*** Opening of Data records ***

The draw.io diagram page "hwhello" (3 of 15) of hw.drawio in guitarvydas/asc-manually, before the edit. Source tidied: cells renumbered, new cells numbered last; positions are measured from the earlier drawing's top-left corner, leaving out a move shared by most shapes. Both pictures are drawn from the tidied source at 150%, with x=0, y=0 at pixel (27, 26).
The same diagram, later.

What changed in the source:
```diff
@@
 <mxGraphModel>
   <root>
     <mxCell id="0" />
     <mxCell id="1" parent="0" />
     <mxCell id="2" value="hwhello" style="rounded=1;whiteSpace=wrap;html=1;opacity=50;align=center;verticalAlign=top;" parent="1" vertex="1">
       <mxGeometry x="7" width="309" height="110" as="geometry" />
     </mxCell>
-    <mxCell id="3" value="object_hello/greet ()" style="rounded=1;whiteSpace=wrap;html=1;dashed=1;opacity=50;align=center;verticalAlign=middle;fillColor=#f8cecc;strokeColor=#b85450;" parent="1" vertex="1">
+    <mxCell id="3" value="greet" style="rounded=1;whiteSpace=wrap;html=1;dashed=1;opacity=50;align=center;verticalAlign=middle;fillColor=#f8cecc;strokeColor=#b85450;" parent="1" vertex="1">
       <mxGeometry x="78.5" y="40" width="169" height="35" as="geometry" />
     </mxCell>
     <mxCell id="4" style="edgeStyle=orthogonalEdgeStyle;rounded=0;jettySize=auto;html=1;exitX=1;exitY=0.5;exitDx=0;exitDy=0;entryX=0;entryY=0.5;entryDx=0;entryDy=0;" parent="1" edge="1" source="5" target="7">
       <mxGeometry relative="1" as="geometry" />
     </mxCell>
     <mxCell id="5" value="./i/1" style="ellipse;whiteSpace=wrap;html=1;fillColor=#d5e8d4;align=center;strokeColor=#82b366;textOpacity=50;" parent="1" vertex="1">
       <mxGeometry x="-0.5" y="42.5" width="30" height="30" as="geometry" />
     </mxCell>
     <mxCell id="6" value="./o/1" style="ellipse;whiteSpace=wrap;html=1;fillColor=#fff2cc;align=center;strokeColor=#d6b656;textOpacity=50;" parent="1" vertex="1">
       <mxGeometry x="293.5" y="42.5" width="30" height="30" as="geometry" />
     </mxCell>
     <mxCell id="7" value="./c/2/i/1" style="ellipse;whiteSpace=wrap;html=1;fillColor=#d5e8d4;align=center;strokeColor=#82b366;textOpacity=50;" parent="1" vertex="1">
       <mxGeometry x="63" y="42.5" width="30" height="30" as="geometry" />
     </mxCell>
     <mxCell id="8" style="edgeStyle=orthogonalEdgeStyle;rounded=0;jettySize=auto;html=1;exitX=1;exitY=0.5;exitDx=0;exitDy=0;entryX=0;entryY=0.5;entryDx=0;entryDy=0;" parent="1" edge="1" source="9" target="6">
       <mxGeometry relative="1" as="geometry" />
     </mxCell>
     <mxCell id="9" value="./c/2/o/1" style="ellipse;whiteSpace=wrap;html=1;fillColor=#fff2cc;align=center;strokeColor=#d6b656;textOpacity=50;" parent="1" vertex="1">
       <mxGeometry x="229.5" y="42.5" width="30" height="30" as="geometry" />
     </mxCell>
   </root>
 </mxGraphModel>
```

*** Close of Data records ***
*** Opening of Data records ***

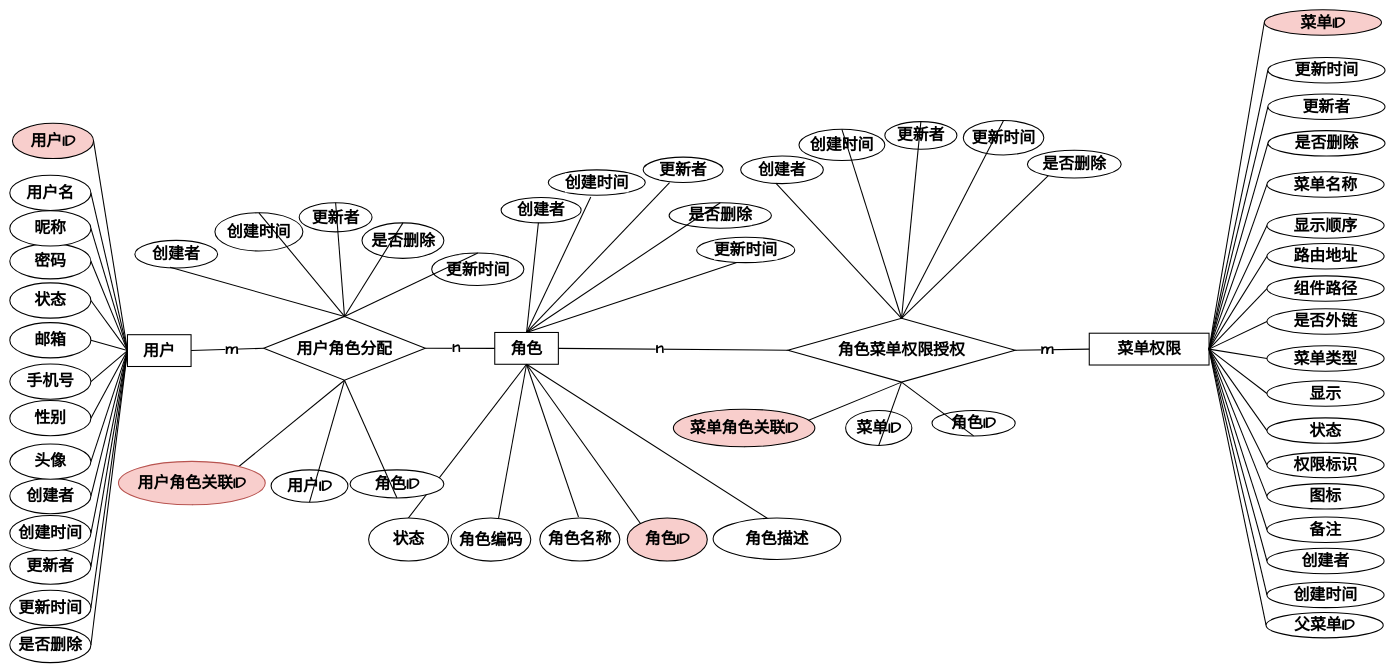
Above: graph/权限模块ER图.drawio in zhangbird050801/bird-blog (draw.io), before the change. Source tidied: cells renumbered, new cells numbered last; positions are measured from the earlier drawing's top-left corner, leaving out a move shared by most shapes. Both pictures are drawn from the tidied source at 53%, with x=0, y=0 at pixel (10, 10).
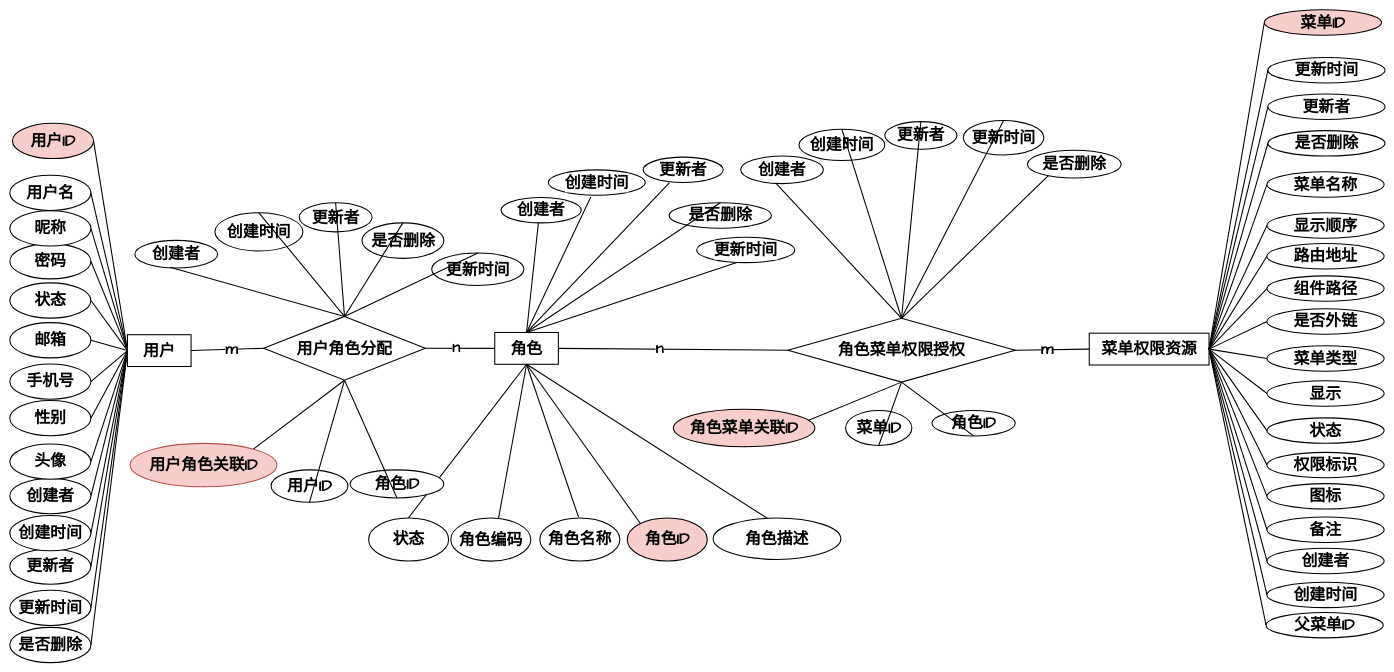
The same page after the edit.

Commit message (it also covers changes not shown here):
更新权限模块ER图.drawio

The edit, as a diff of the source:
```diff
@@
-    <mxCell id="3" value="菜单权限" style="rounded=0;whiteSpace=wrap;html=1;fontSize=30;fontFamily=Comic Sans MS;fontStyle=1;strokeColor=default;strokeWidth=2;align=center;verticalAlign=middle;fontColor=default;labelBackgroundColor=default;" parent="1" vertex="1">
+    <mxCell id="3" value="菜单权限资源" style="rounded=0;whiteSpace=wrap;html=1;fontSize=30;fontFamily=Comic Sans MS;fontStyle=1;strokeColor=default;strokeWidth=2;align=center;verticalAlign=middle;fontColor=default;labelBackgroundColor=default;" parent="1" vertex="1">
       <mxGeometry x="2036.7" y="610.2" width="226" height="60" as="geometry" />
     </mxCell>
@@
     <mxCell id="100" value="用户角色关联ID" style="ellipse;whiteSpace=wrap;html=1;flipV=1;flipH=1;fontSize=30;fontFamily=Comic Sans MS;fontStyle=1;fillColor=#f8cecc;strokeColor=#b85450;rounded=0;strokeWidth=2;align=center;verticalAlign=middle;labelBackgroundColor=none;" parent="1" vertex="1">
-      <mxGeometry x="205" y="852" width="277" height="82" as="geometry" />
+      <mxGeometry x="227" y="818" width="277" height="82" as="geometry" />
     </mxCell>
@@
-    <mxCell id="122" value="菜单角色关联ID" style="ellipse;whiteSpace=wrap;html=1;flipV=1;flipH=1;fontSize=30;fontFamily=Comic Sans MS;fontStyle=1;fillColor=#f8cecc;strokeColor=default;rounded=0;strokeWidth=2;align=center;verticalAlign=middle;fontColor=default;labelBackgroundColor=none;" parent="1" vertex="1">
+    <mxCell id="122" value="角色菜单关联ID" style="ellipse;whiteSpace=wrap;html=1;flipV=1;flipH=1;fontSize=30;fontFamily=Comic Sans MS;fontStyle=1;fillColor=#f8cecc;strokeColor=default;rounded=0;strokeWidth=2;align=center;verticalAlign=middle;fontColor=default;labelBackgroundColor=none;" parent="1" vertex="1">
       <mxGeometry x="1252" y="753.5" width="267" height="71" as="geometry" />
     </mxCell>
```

*** Close of Data records ***
*** Opening of Data records ***

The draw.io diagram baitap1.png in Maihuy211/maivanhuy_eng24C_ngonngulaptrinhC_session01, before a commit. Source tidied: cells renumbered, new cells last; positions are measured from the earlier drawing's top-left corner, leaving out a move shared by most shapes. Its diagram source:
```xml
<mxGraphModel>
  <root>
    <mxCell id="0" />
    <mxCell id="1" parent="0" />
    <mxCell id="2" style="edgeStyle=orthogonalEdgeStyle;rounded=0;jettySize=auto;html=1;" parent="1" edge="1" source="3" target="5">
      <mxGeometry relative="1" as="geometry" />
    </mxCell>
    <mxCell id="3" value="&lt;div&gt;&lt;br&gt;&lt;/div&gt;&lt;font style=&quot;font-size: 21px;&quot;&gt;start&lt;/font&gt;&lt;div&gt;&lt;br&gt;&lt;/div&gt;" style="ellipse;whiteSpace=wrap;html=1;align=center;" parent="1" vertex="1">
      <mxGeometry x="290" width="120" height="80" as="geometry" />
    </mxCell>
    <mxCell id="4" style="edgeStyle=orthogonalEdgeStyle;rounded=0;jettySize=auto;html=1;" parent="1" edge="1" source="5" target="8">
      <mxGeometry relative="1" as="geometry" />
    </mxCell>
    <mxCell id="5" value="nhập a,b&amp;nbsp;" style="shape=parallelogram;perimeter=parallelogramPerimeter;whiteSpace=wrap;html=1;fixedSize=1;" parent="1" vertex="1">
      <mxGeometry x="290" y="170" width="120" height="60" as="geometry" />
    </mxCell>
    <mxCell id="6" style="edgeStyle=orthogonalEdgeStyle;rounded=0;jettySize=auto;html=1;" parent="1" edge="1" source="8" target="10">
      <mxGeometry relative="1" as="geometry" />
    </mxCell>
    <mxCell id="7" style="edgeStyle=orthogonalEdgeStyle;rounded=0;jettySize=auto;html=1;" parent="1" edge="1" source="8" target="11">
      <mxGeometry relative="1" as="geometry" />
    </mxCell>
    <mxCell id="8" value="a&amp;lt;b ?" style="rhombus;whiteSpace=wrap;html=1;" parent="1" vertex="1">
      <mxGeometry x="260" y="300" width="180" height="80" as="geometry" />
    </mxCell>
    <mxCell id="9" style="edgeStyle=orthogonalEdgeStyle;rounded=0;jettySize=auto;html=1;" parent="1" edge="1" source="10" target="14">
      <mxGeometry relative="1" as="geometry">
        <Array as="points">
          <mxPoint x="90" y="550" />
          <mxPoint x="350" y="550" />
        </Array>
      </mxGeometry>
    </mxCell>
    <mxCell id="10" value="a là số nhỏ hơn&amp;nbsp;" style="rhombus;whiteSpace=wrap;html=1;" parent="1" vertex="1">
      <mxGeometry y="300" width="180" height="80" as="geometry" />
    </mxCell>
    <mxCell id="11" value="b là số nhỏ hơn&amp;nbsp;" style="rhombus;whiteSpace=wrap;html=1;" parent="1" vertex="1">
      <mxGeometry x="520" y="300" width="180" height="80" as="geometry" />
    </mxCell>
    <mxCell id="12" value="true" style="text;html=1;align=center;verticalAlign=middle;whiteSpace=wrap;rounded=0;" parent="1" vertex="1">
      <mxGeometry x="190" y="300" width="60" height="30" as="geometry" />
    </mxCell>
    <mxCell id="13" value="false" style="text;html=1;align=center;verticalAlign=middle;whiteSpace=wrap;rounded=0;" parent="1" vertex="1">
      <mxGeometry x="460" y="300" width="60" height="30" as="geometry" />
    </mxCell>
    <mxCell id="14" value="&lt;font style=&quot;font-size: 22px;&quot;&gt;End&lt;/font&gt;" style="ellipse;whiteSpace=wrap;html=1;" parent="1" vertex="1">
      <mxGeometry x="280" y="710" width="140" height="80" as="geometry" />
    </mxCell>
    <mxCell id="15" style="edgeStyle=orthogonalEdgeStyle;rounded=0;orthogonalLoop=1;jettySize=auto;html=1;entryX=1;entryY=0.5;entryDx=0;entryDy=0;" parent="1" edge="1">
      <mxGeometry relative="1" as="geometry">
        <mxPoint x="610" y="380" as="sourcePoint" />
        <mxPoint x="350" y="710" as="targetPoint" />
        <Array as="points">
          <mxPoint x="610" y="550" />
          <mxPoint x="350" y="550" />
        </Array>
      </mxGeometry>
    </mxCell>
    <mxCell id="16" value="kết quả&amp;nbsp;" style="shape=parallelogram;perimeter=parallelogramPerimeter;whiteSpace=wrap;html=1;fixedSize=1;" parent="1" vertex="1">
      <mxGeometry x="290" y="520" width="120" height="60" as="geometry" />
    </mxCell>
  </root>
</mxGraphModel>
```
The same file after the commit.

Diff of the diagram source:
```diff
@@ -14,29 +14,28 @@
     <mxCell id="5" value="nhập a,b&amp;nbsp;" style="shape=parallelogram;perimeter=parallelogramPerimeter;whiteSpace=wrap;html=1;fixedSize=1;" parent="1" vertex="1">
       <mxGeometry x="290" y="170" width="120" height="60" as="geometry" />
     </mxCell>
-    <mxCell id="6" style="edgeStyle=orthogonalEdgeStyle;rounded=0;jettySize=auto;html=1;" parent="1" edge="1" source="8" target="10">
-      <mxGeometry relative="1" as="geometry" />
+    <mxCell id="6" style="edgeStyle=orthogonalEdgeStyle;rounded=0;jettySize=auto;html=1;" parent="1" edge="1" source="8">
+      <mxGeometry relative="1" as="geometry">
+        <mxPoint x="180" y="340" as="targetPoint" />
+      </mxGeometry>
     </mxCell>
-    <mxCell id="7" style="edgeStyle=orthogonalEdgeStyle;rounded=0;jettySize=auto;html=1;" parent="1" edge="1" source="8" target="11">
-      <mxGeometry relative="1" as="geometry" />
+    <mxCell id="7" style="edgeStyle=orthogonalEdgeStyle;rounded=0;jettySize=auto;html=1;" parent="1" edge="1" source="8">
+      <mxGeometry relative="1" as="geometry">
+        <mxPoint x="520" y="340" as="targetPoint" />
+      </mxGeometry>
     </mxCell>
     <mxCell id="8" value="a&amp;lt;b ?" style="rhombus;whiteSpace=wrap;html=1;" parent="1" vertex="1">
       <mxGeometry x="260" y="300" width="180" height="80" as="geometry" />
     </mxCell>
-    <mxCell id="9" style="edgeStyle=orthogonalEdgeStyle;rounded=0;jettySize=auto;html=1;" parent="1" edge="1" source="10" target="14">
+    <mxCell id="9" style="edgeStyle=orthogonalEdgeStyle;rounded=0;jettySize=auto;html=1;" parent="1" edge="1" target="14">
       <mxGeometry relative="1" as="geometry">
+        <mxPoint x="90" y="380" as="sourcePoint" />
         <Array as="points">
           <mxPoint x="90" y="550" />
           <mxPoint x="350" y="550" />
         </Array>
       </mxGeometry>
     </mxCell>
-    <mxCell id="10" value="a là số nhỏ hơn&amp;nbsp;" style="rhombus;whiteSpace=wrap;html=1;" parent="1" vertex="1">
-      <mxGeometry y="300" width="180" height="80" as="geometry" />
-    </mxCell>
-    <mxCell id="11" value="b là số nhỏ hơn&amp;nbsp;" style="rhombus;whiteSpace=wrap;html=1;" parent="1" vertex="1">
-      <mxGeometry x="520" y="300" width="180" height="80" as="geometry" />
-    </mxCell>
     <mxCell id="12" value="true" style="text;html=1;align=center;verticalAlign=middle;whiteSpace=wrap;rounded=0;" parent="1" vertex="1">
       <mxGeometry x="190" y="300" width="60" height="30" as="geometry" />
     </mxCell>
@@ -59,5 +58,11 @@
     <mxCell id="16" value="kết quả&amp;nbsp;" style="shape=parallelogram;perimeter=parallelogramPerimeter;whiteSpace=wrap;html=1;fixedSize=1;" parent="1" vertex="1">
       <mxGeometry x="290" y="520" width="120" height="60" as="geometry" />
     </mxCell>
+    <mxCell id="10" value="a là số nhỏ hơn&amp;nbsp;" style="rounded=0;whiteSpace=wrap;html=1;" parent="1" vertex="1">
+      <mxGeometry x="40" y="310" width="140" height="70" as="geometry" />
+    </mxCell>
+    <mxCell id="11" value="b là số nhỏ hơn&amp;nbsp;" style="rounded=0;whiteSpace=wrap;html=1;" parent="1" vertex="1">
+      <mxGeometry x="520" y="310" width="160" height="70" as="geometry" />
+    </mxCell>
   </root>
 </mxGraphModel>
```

*** Close of Data records ***

Go through the listing above and pull out each line containing the word "mxPoint".

Answer:
          <mxPoint x="90" y="550" />
          <mxPoint x="350" y="550" />
        <mxPoint x="610" y="380" as="sourcePoint" />
        <mxPoint x="350" y="710" as="targetPoint" />
          <mxPoint x="610" y="550" />
          <mxPoint x="350" y="550" />
+        <mxPoint x="180" y="340" as="targetPoint" />
+        <mxPoint x="520" y="340" as="targetPoint" />
+        <mxPoint x="90" y="380" as="sourcePoint" />
           <mxPoint x="90" y="550" />
           <mxPoint x="350" y="550" />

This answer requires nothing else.